  • Project No: 355
  • Funding round: FR 13


The number of people with depression is increasing globally; depression is set to become the leading cause of disability worldwide by 2030. Treatments for depression have limited usefulness and have only led to a 35% reduction of cases of depression, as compared to those receiving no treatment. People with untreated depression symptoms are at an increased risk of persistent depression with poor outcomes. We need to develop treatments that can be delivered at the very early stage of the illness thus preventing progression into full blown symptoms of depression.

One of the major risk factors for depression is sub-threshold depression. Sub-threshold depression is a condition where the person has developed some of the symptoms of stress and low mood but the number of symptom, and their severity, is lower than the threshold that we would use to diagnose someone with depression. In routine clinical practice we use a score of 10 or above on a depression questionnaire (Personal Health Questionnaire PHQ 9) to diagnose depression. For this study we will use the score of between 5 and 9 on the PHQ 9 to indicate sub threshold depression.

Our clinical experience tells us that it can be difficult to engage people with mild depression into preventive treatments that may require ongoing commitment. So, we plan to use user involvement to adapt and evaluate a acceptable psychological therapy program which is acceptable. It will be based on Cognitive Behaviour Therapy (CBT) principles. To increase engagement and attendance the intervention will be delivered by trained voluntary sector staff in a community setting. It will be a 1 day (8 hour) session, delivered on the weekend to improve engagement and attendance.  We will recruit up to 64 participants to this feasibility study as a first step towards designing future trials.
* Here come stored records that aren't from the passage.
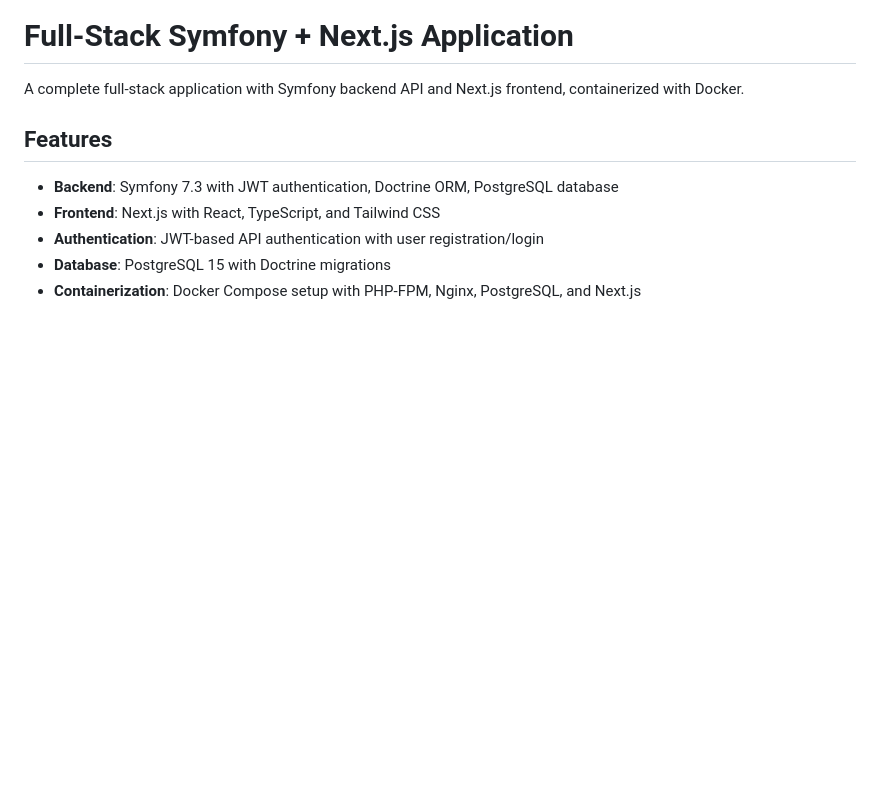
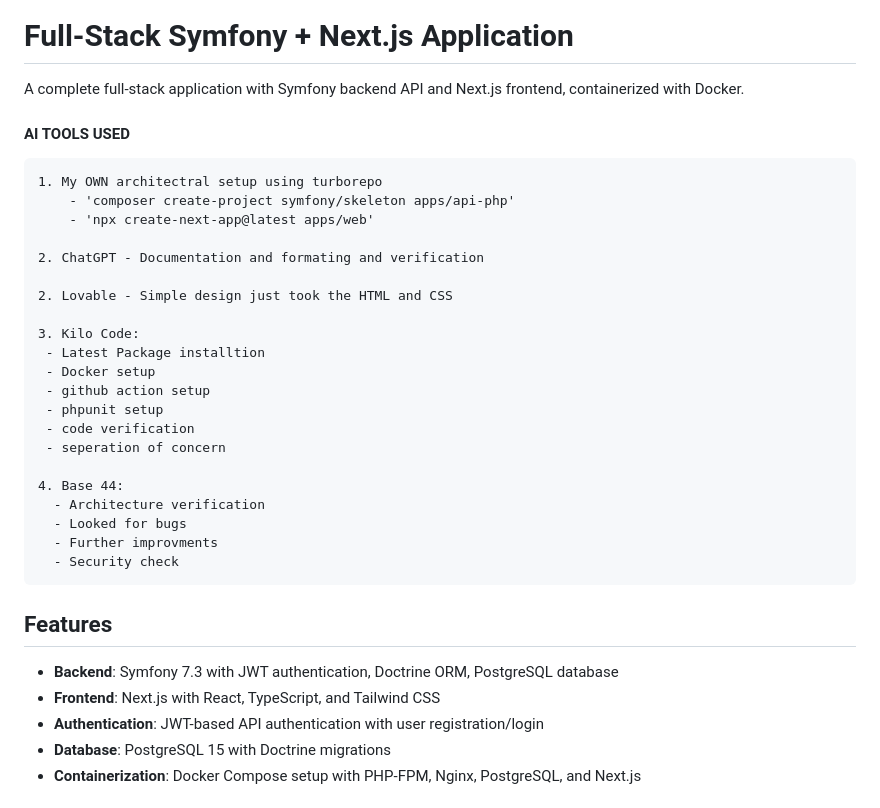
Before and after one commit to TanvirAlam/harba, a Markdown page: README.md, the part around the change. Rendered like a GitHub page; blank space fills up the shorter version.

Commit message:
Documentationa n submition

````diff
--- a/README.md
+++ b/README.md
@@ -1,6 +1,31 @@
 # Full-Stack Symfony + Next.js Application
 
 A complete full-stack application with Symfony backend API and Next.js frontend, containerized with Docker.
+
+#### AI TOOLS USED
+```
+1. My OWN architectral setup using turborepo
+    - 'composer create-project symfony/skeleton apps/api-php'
+    - 'npx create-next-app@latest apps/web'
+
+2. ChatGPT - Documentation and formating and verification
+
+2. Lovable - Simple design just took the HTML and CSS
+
+3. Kilo Code:
+ - Latest Package installtion
+ - Docker setup
+ - github action setup
+ - phpunit setup
+ - code verification
+ - seperation of concern
+
+4. Base 44:
+  - Architecture verification
+  - Looked for bugs
+  - Further improvments
+  - Security check
+```
 
 ## Features
 
````
Also changed, not shown: Harba-Task.md (added, +142 -0 lines).
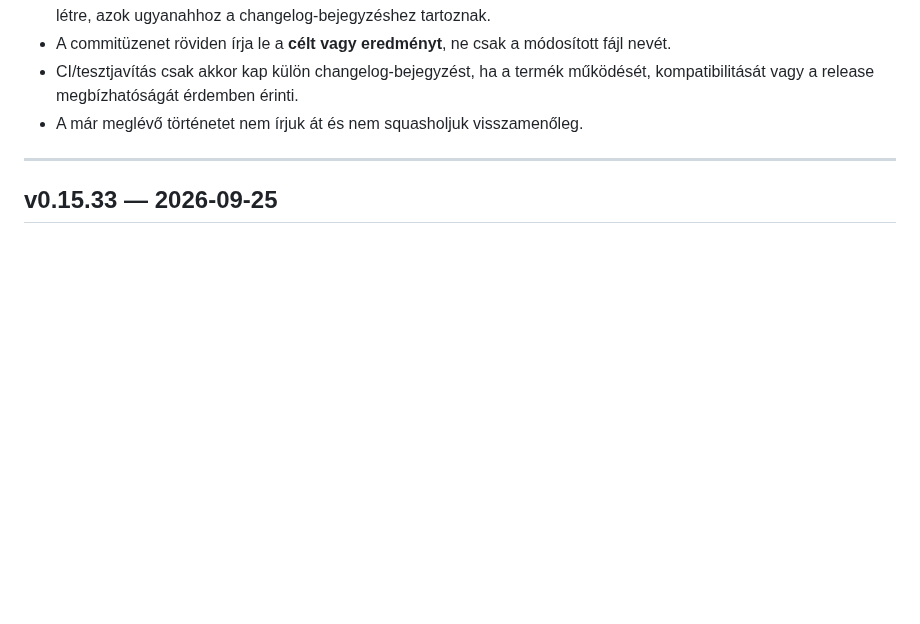
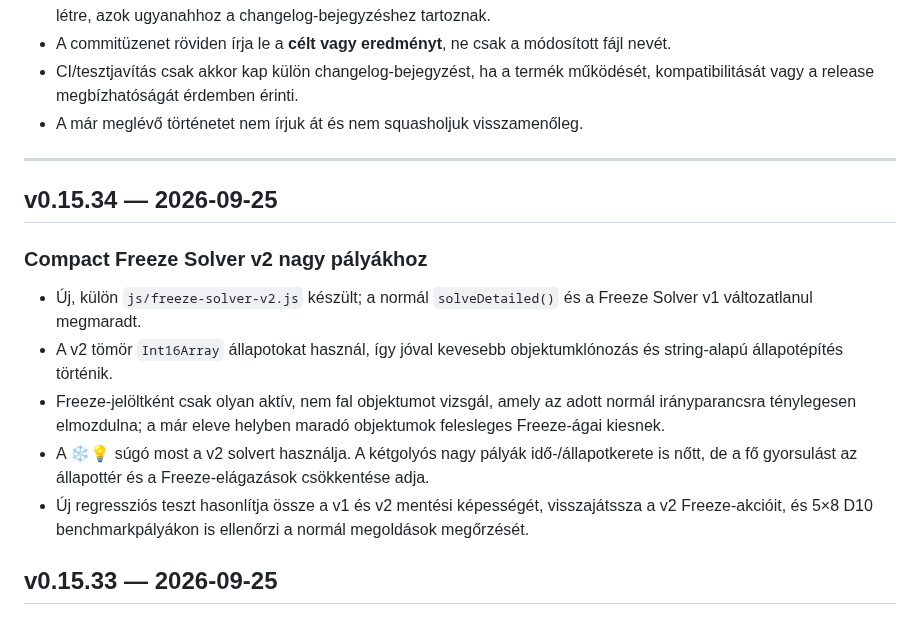
Before and after one commit to kszlab/ggrid, a Markdown page: CHANGELOG.md, the part around the change. GitHub-like rendering; blank space fills up the shorter version.

Commit message:
v0.15.34: document compact Freeze solver v2

```diff
--- a/CHANGELOG.md
+++ b/CHANGELOG.md
@@ -14,6 +14,15 @@ A korábbi repository-történetben egy-egy verzió gyakran több, fájlonként
 - A már meglévő történetet nem írjuk át és nem squasholjuk visszamenőleg.
 
 ---
+
+## v0.15.34 — 2026-09-25
+
+### Compact Freeze Solver v2 nagy pályákhoz
+- Új, külön `js/freeze-solver-v2.js` készült; a normál `solveDetailed()` és a Freeze Solver v1 változatlanul megmaradt.
+- A v2 tömör `Int16Array` állapotokat használ, így jóval kevesebb objektumklónozás és string-alapú állapotépítés történik.
+- Freeze-jelöltként csak olyan aktív, nem fal objektumot vizsgál, amely az adott normál irányparancsra ténylegesen elmozdulna; a már eleve helyben maradó objektumok felesleges Freeze-ágai kiesnek.
+- A ❄💡 súgó most a v2 solvert használja. A kétgolyós nagy pályák idő-/állapotkerete is nőtt, de a fő gyorsulást az állapottér és a Freeze-elágazások csökkentése adja.
+- Új regressziós teszt hasonlítja össze a v1 és v2 mentési képességét, visszajátssza a v2 Freeze-akcióit, és 5×8 D10 benchmarkpályákon is ellenőrzi a normál megoldások megőrzését.
 
 ## v0.15.33 — 2026-09-25
 
```
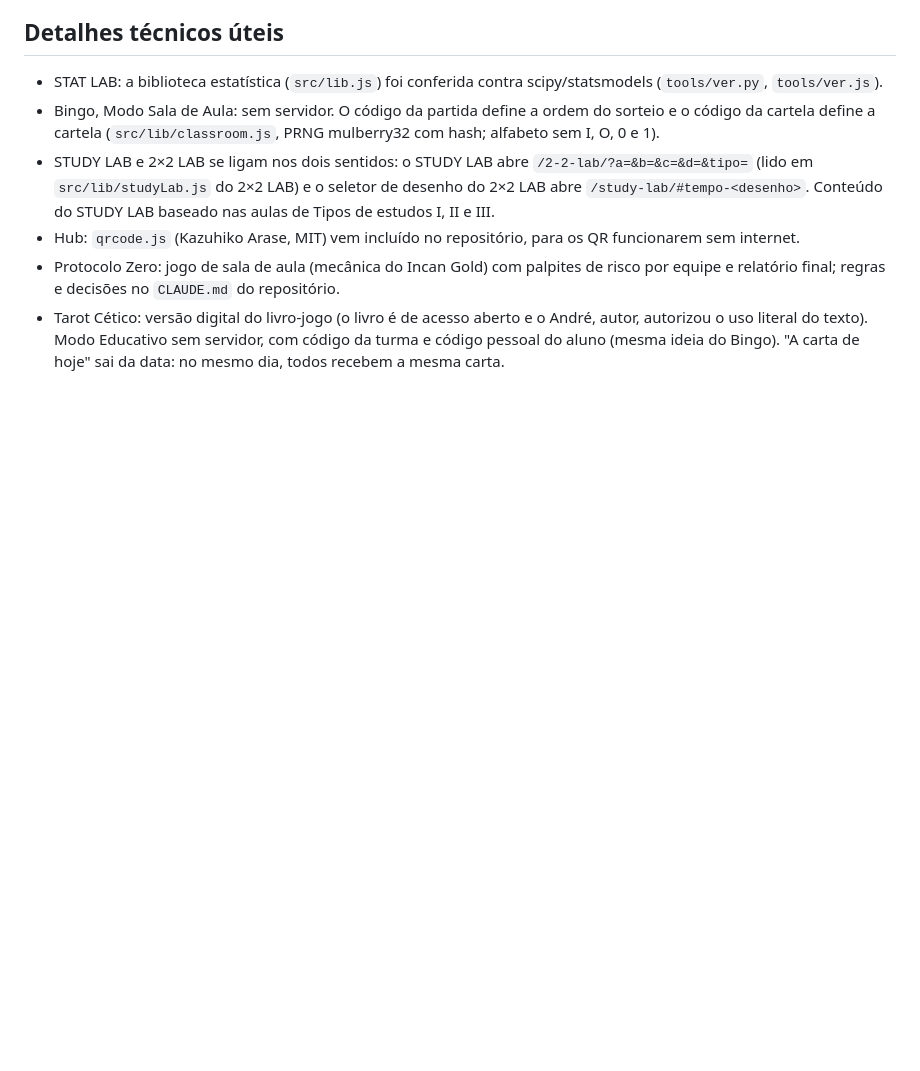
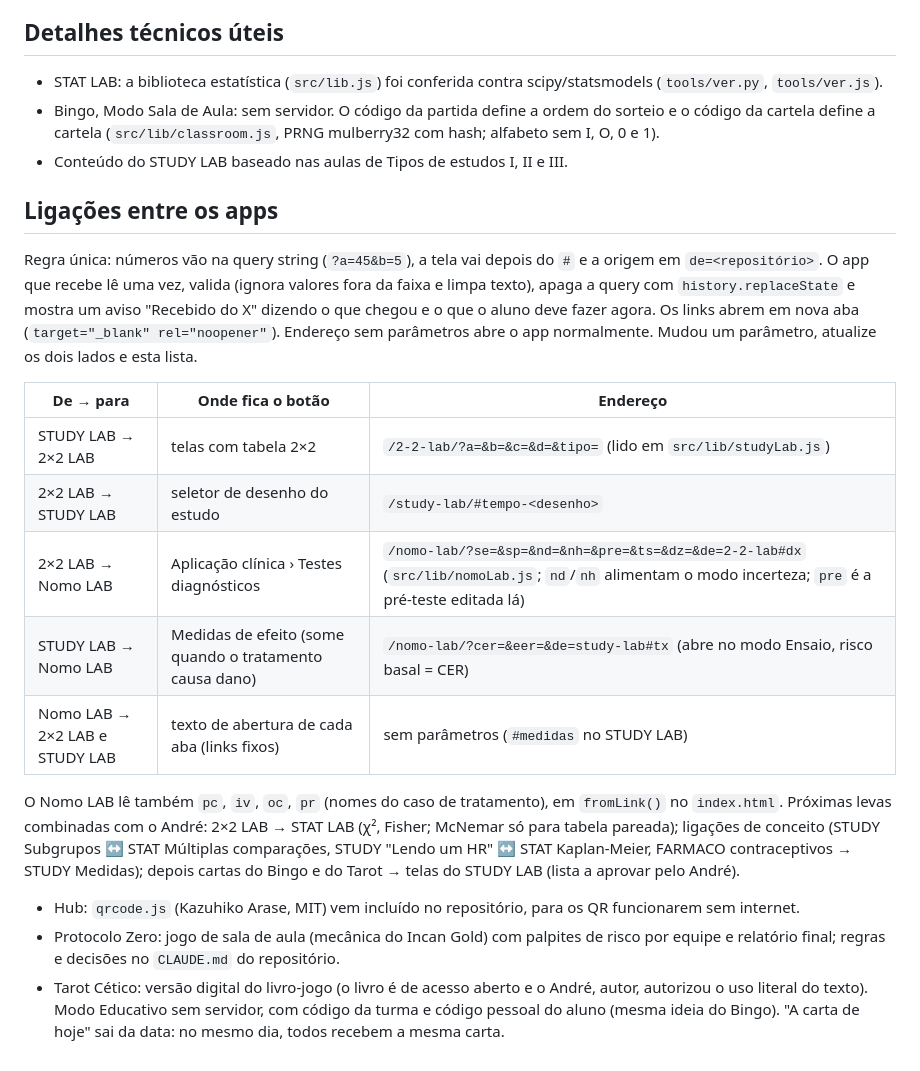
Before and after one commit to andrebacchi/bacchilab, a Markdown page: CLAUDE.md, the part around the change. Drawn GitHub-style; blank space fills up the shorter version.

Commit message:
Guia: regra única e lista das ligações entre os apps
Co-Authored-By: Claude Opus 5.5 <noreply@anthropic.com>
Claude-Session: https://claude.ai/code/session_016tG2ZG2mvEWKi8VcgMEWDB

```diff
--- a/CLAUDE.md
+++ b/CLAUDE.md
@@ -77,7 +77,27 @@ Livros: ficaram de fora do hub por decisão do André (pode voltar no futuro).
 - STAT LAB: a biblioteca estatística (`src/lib.js`) foi conferida contra scipy/statsmodels (`tools/ver.py`, `tools/ver.js`).
 - Bingo, Modo Sala de Aula: sem servidor. O código da partida define a ordem do sorteio e o código da cartela define a cartela
   (`src/lib/classroom.js`, PRNG mulberry32 com hash; alfabeto sem I, O, 0 e 1).
-- STUDY LAB e 2×2 LAB se ligam nos dois sentidos: o STUDY LAB abre `/2-2-lab/?a=&b=&c=&d=&tipo=` (lido em `src/lib/studyLab.js` do 2×2 LAB) e o seletor de desenho do 2×2 LAB abre `/study-lab/#tempo-<desenho>`. Conteúdo do STUDY LAB baseado nas aulas de Tipos de estudos I, II e III.
+- Conteúdo do STUDY LAB baseado nas aulas de Tipos de estudos I, II e III.
+
+## Ligações entre os apps
+
+Regra única: números vão na query string (`?a=45&b=5`), a tela vai depois do `#` e a origem em `de=<repositório>`.
+O app que recebe lê uma vez, valida (ignora valores fora da faixa e limpa texto), apaga a query com `history.replaceState`
+e mostra um aviso "Recebido do X" dizendo o que chegou e o que o aluno deve fazer agora. Os links abrem em nova aba
+(`target="_blank" rel="noopener"`). Endereço sem parâmetros abre o app normalmente. Mudou um parâmetro, atualize os dois lados e esta lista.
+
+| De → para | Onde fica o botão | Endereço |
+|---|---|---|
+| STUDY LAB → 2×2 LAB | telas com tabela 2×2 | `/2-2-lab/?a=&b=&c=&d=&tipo=` (lido em `src/lib/studyLab.js`) |
+| 2×2 LAB → STUDY LAB | seletor de desenho do estudo | `/study-lab/#tempo-<desenho>` |
+| 2×2 LAB → Nomo LAB | Aplicação clínica › Testes diagnósticos | `/nomo-lab/?se=&sp=&nd=&nh=&pre=&ts=&dz=&de=2-2-lab#dx` (`src/lib/nomoLab.js`; `nd`/`nh` alimentam o modo incerteza; `pre` é a pré-teste editada lá) |
+| STUDY LAB → Nomo LAB | Medidas de efeito (some quando o tratamento causa dano) | `/nomo-lab/?cer=&eer=&de=study-lab#tx` (abre no modo Ensaio, risco basal = CER) |
+| Nomo LAB → 2×2 LAB e STUDY LAB | texto de abertura de cada aba (links fixos) | sem parâmetros (`#medidas` no STUDY LAB) |
+
+O Nomo LAB lê também `pc`, `iv`, `oc`, `pr` (nomes do caso de tratamento), em `fromLink()` no `index.html`.
+Próximas levas combinadas com o André: 2×2 LAB → STAT LAB (χ², Fisher; McNemar só para tabela pareada); ligações de conceito
+(STUDY Subgrupos ↔ STAT Múltiplas comparações, STUDY "Lendo um HR" ↔ STAT Kaplan-Meier, FARMACO contraceptivos → STUDY Medidas);
+depois cartas do Bingo e do Tarot → telas do STUDY LAB (lista a aprovar pelo André).
 - Hub: `qrcode.js` (Kazuhiko Arase, MIT) vem incluído no repositório, para os QR funcionarem sem internet.
 - Protocolo Zero: jogo de sala de aula (mecânica do Incan Gold) com palpites de risco por equipe e relatório final; regras e decisões no `CLAUDE.md` do repositório.
 - Tarot Cético: versão digital do livro-jogo (o livro é de acesso aberto e o André, autor, autorizou o uso literal do texto). Modo Educativo sem servidor,
```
Amount awarded: £77,285

Projects by themes

We have grouped projects under the five SPCR themes in this document

Evidence synthesis working group

The collaboration will be conducting 18 high impact systematic reviews, under four workstreams.